Introducing “Bending Curtain: A Changing Tide in Genealogy in the Former USSR”

For more than 8 years, I have focused on my journey to research my ancestors from Ukraine and Russia. My journey has made me wonder about what it’s like for people from the former USSR to do the same.

Now, you and I will have those answers. Several people from the former USSR have agreed to answer questions about their journey to research their ancestry.

Each of them have different and amazing stories to tell for my series, “Bending Curtain: A Changing Tide in Genealogy in the Former USSR”. My hope is to give inspiration from seeing the challenges and successes of people from the former USSR.

The series will continue throughout 2020, while I continue to write about my journey in genealogy and the latest databases and resources available in researching in the former USSR.

2020 on Find Lost Russian and Ukrainian Family will be a more thought provoking year for those researching in the former USSR. The other side of Russian and Ukrainian genealogy will be finally told here.

Remember to follow this blog with the top right button to catch all the stories from “Bending Curtain: A Changing Tide in Genealogy in the Former USSR”. I am hoping you will be as excited to read these stories as I am to tell these great stories.

Ancestry releases important database on WWII displaced persons

Researching relatives and ancestors who survived WWII is getting even more easier this summer, thanks to Ancestry.com.

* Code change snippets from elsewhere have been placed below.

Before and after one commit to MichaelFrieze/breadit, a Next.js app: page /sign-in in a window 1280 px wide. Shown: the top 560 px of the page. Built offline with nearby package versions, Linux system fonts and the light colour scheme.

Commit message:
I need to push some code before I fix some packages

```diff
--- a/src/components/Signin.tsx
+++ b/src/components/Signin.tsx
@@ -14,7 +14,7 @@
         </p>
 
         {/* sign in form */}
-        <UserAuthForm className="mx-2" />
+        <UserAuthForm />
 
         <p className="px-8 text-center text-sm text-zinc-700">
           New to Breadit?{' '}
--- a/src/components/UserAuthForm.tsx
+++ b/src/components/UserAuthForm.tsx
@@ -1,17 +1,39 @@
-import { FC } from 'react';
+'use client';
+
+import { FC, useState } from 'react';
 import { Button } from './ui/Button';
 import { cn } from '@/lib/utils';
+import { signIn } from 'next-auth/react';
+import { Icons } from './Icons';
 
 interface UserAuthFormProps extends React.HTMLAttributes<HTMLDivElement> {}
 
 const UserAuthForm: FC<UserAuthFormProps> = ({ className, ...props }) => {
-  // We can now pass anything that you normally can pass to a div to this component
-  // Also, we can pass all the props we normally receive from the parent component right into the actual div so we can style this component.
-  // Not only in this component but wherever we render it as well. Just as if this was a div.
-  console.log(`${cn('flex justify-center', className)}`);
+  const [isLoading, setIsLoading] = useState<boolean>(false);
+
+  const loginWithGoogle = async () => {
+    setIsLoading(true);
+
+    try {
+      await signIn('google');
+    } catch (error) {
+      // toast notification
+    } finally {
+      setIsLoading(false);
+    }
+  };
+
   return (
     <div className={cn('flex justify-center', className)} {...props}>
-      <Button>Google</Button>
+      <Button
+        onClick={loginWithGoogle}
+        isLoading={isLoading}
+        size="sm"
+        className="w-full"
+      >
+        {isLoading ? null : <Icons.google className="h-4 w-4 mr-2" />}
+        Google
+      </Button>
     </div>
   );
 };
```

The second newest WWII-related database is Africa, Asia and Europe, Passenger Lists of Displaced Persons, 1946-1971, a resource on 1.7 million people. Arolsen Archives (formerly the International Tracing Service) provided the document scans on Holocaust victims and survivors, Nazi forced laborers and refugees.

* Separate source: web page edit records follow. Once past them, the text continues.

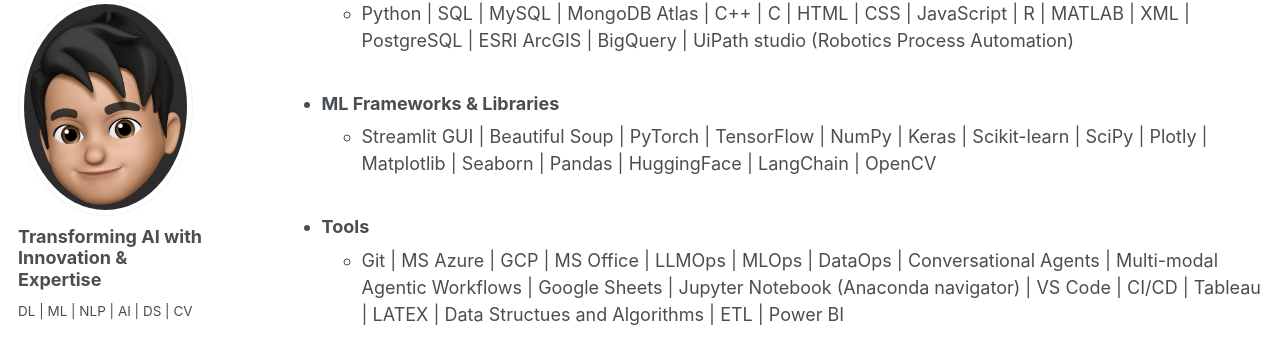
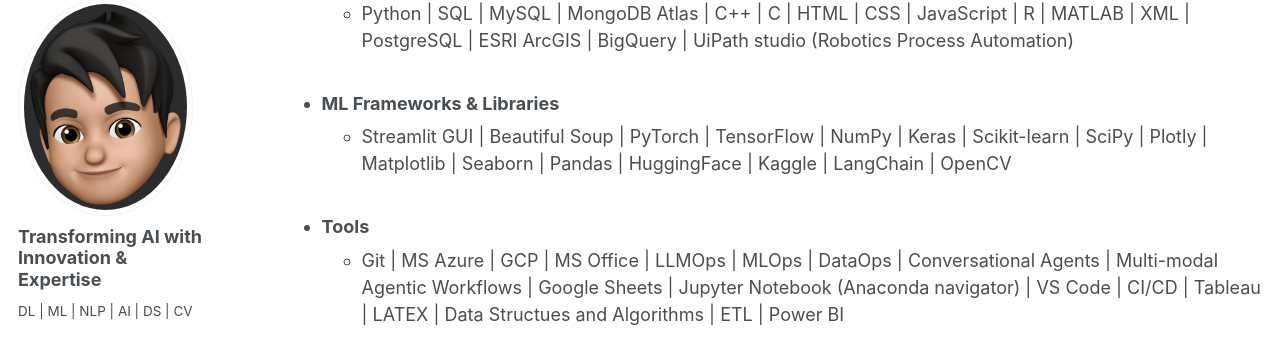
Before and after one commit to SudarshanaSRao/SudarshanaSRao.github.io, a Jekyll site: the page built from _pages/cv.md, in a window 1280 px wide and 1400 px high, scrolled down 562 px. Shown: the part 108-450 px from the top of the window. Built offline with Jekyll 4.4.1, drawn with Linux system fonts in a browser that asks for light colours.

Commit message:
Update cv.md

```diff
--- a/_pages/cv.md
+++ b/_pages/cv.md
@@ -98,7 +98,7 @@
   * Python  \|  SQL  \|  MySQL  \|  MongoDB Atlas  \|  C++  \|  C  \|  HTML  \|  CSS  \|  JavaScript  \|  R  \|  MATLAB  \| XML  \|  PostgreSQL  \|  ESRI ArcGIS  \|  BigQuery  \|  UiPath studio (Robotics Process Automation)
 
 * ### ML Frameworks & Libraries
-  * Streamlit GUI  \|  Beautiful Soup  \|  PyTorch  \|  TensorFlow  \| NumPy \|  Keras  \|  Scikit-learn  \|  SciPy  \|  Plotly  \|  Matplotlib  \|  Seaborn  \|  Pandas  \|  HuggingFace  \|  LangChain  \|  OpenCV
+  * Streamlit GUI  \|  Beautiful Soup  \|  PyTorch  \|  TensorFlow  \| NumPy \|  Keras  \|  Scikit-learn  \|  SciPy  \|  Plotly  \|  Matplotlib  \|  Seaborn  \|  Pandas  \|  HuggingFace  \|  Kaggle  \|  LangChain  \|  OpenCV
 
 * ### Tools
   * Git  \|  MS Azure  \|  GCP  \|  MS Office  \|  LLMOps  \|  MLOps  \|  DataOps  \|  Conversational Agents  \|  Multi-modal Agentic Workflows  \|  Google Sheets  \|  Jupyter Notebook (Anaconda navigator)  \|  VS Code  \|  CI/CD  \|  Tableau  \|  LATEX  \|  Data Structues and Algorithms  \|  ETL  \|  Power BI
@@ -223,8 +223,8 @@
 
 <div class="content-container">
     <p>✔ Won second prize in a Computer Science seminar on satellite communication held at the Sumeru Fest in RV PU College.</p>
-    <div class="thumbnail-container">
-        <img src="/images/Trophy.jpg" alt="Satellite Communication Seminar" class="thumbnail" onclick="openPopup()">
+    <div class="thumbnail-container" onclick="openPopup()">
+        <img src="/images/Trophy.jpg" alt="Satellite Communication Seminar" class="thumbnail">
         <span class="popup-icon">&#x2197;</span>
     </div>
 </div>
@@ -317,8 +317,8 @@
 
 <div class="content-container1">
     <p>✔ Qualified in the 12th grade state-level examination with distinction and scored 100/100 in mathematics.</p>
-    <div class="thumbnail-container1">
-        <img src="/images/Second PUC math.jpg" alt="Second PUC Math" class="thumbnail1" onclick="openPopup1()">
+    <div class="thumbnail-container1" onclick="openPopup1()">
+        <img src="/images/Second PUC math.jpg" alt="Second PUC Math" class="thumbnail1">
         <span class="popup-icon1">&#x2197;</span>
     </div>
 </div>
```
Also changed, not shown: other parts of _pages/cv.md (+2 -2 lines).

The documents in the database provide first and last name, nationality, country of birth, religion, martial status, gender, age or birth date, country of last residence, job title, departure date, departure place, resettlement camp, arrival place and destination on immigrants.

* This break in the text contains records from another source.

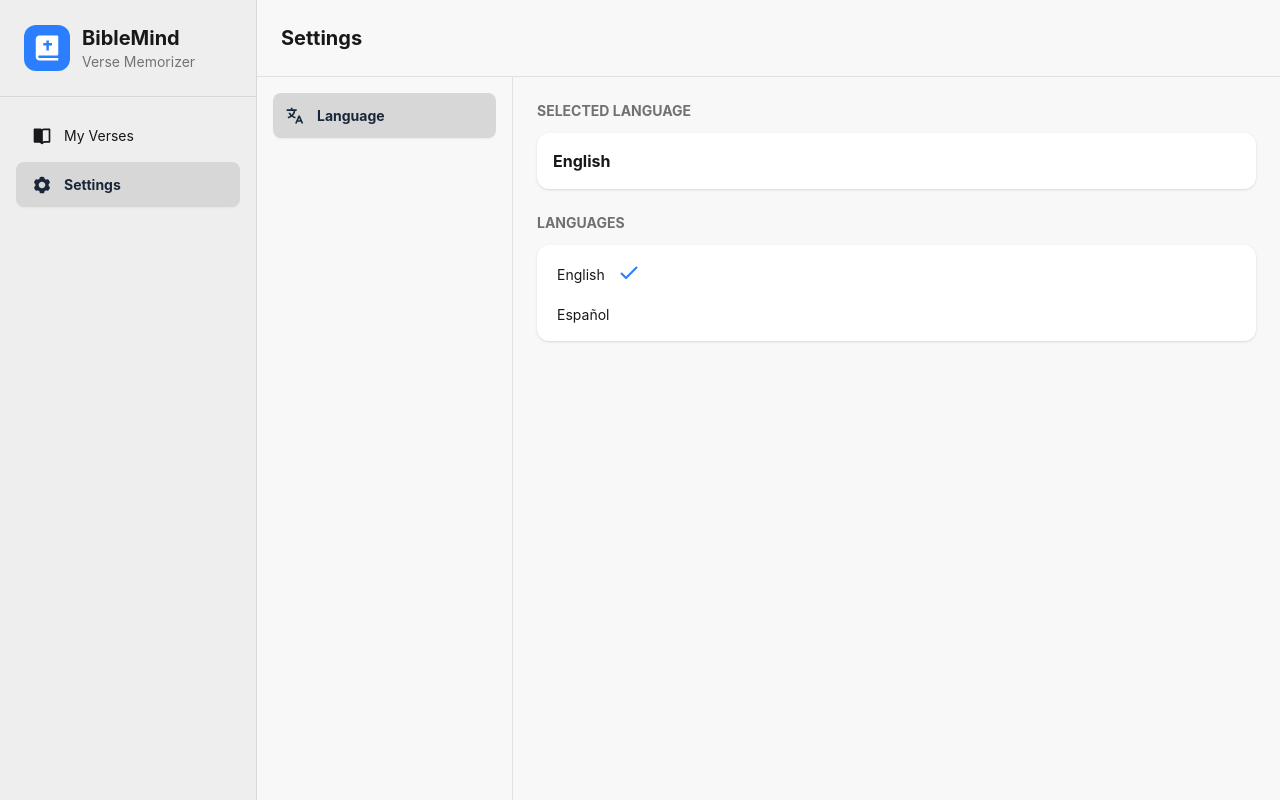
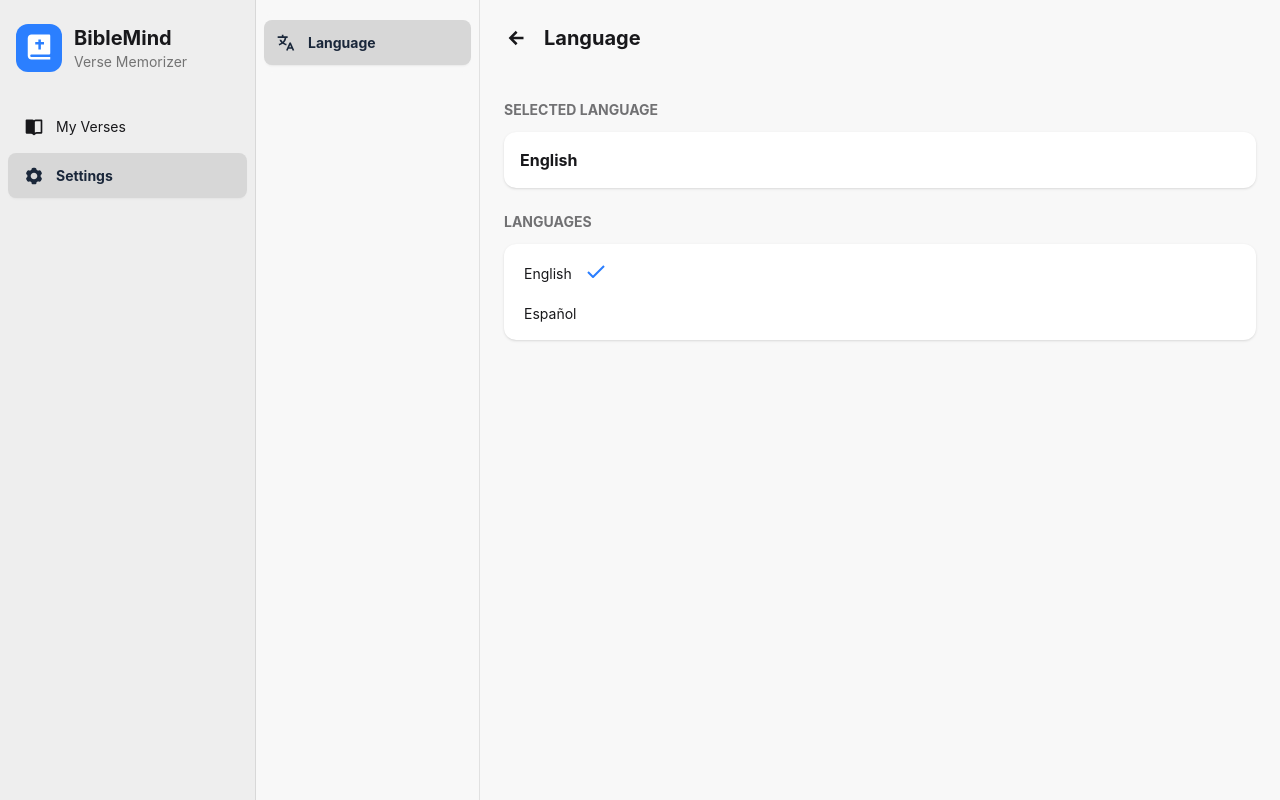
Before and after one commit to vickjavariz/bible-mind, a React (Vite) app: page /settings/language in a window 1280 px wide. Built offline with nearby package versions, Linux system fonts and the light colour scheme.

Commit message:
feat: update app design on desktop

```diff
--- a/src/components/layout/PageContent.tsx
+++ b/src/components/layout/PageContent.tsx
@@ -5,7 +5,7 @@ export default function PageContent({
   className,
   ...rest
 }: ComponentPropsWithoutRef<"div">) {
-  const mergedClassName = `flex flex-col flex-1 w-full max-w-5xl px-4 pt-4 pb-16 md:px-6 md:pb-4 ${className || ""}`;
+  const mergedClassName = `flex flex-col flex-1 w-full max-w-7xl mx-auto px-4 pt-4 pb-16 md:px-6 md:pb-4 ${className || ""}`;
 
   return (
     <div className={mergedClassName} {...rest}>
--- a/src/components/layout/PageHeader.tsx
+++ b/src/components/layout/PageHeader.tsx
@@ -9,7 +9,7 @@ function PageHeaderWrapper({
   className,
   ...rest
 }: ComponentPropsWithoutRef<"header">) {
-  const mergedClassName = `sticky top-0 z-20 flex items-center font-bold p-4 md:p-6 bg-base-100/80 backdrop-blur-md ${className || ""}`;
+  const mergedClassName = `sticky top-0 z-20 flex items-center font-bold w-full max-w-7xl mx-auto p-4 md:p-6 bg-base-100/80 backdrop-blur-md ${className || ""}`;
 
   return (
     <header className={mergedClassName} {...rest}>
--- a/src/features/core/components/Sidebar.tsx
+++ b/src/features/core/components/Sidebar.tsx
@@ -24,8 +24,8 @@ export default function Sidebar({ children }: SidebarProps) {
 
       <div className="drawer-content">{children}</div>
 
-      <aside className="drawer-side flex flex-col items-start min-h-dvh bg-base-200 border-r-base-content/10 border-r">
-        <div className="hidden lg:flex lg:items-center w-full p-6 border-b-base-content/10 border-b">
+      <aside className="drawer-side flex flex-col items-start min-h-dvh bg-base-200 border-r-base-content/10 border-r lg:w-64">
+        <div className="hidden lg:flex w-full p-4 pt-6 border-b-base-content/10">
           <div className="p-2 bg-blue-500 text-white rounded-xl text-3xl">
             <BibleIcon />
           </div>
@@ -37,8 +37,8 @@ export default function Sidebar({ children }: SidebarProps) {
           </div>
         </div>
 
-        <nav>
-          <ul className="menu w-full grow md:p-0 md:pt-4 lg:p-4 lg:w-64">
+        <nav className="w-full">
+          <ul className="menu w-full grow md:p-0 md:pt-4 lg:px-2">
             {sidebarItems.map(({ to, labelKey, icon: Icon }) => (
               <li className="mb-1" key={to}>
                 <Link
--- a/src/features/settings/components/SettingsSidebar.tsx
+++ b/src/features/settings/components/SettingsSidebar.tsx
@@ -15,9 +15,9 @@ export default function SettingsSidebar({
 
   return (
     <nav
-      className={`${isHiddenOnMobile ? "hidden" : "flex"} md:flex flex-1 p-4 pt-5 md:p-2 md:max-w-64 md:border-r md:border-base-content/10`}
+      className={`${isHiddenOnMobile ? "hidden" : "flex"} md:flex flex-1 p-4 pt-5 md:p-2 lg:pt-3 md:max-w-56 md:border-r md:border-base-content/10`}
     >
-      <ul className="menu rounded-xl flex-1 h-fit py-2 bg-base-300 md:bg-base-100 shadow-sm md:shadow-none">
+      <ul className="menu rounded-xl flex-1 h-fit py-2 md:px-0 bg-base-300 md:bg-base-100 shadow-sm md:shadow-none">
         {SETTING_ITEMS.map(({ to, labelKey, icon: Icon }) => (
           <li key={to}>
             <Link
--- a/src/features/settings/layouts/SettingsLayout.tsx
+++ b/src/features/settings/layouts/SettingsLayout.tsx
@@ -14,12 +14,12 @@ export default function SettingsLayout() {
   return (
     <>
       <PageHeader
-        className={`${atRootSettingsRoute ? "flex" : "hidden"} md:flex md:border-b md:border-base-content/10`}
+        className={`flex ${atRootSettingsRoute ? "flex" : "hidden"} md:hidden`}
       >
         <PageHeader.Title>{t("navigation:settings")}</PageHeader.Title>
       </PageHeader>
 
-      <div className={`flex flex-1`}>
+      <div className="flex flex-1">
         <SettingsSidebar isHiddenOnMobile={!atRootSettingsRoute} />
 
         <div
--- a/src/features/settings/views/LanguageView.tsx
+++ b/src/features/settings/views/LanguageView.tsx
@@ -18,7 +18,7 @@ export default function LanguageView() {
 
   return (
     <>
-      <PageHeader className="md:hidden">
+      <PageHeader>
         <PageHeader.BackButton />
         <PageHeader.Title>{t("language.title")}</PageHeader.Title>
       </PageHeader>
```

Here is a sample document from the database:

These documents cannot be found online elsewhere. Last week, Ancestry posted Europe, Registration of Foreigners and German Persecutees, 1939-1947 with 10.1 million records also from Arolsen Archives.

Just two months ago, Arolsen Archives added 10 million records to its own database, totaling the records to 13 million. That database doesn’t involve any fees nor registration.

Anyone who has relatives or ancestors who were displaced by WWII should search for records in these databases. It takes one new piece of information to make breakthroughs. Sometimes, the breakthrough could be a different spelling of a first name.

Related posts:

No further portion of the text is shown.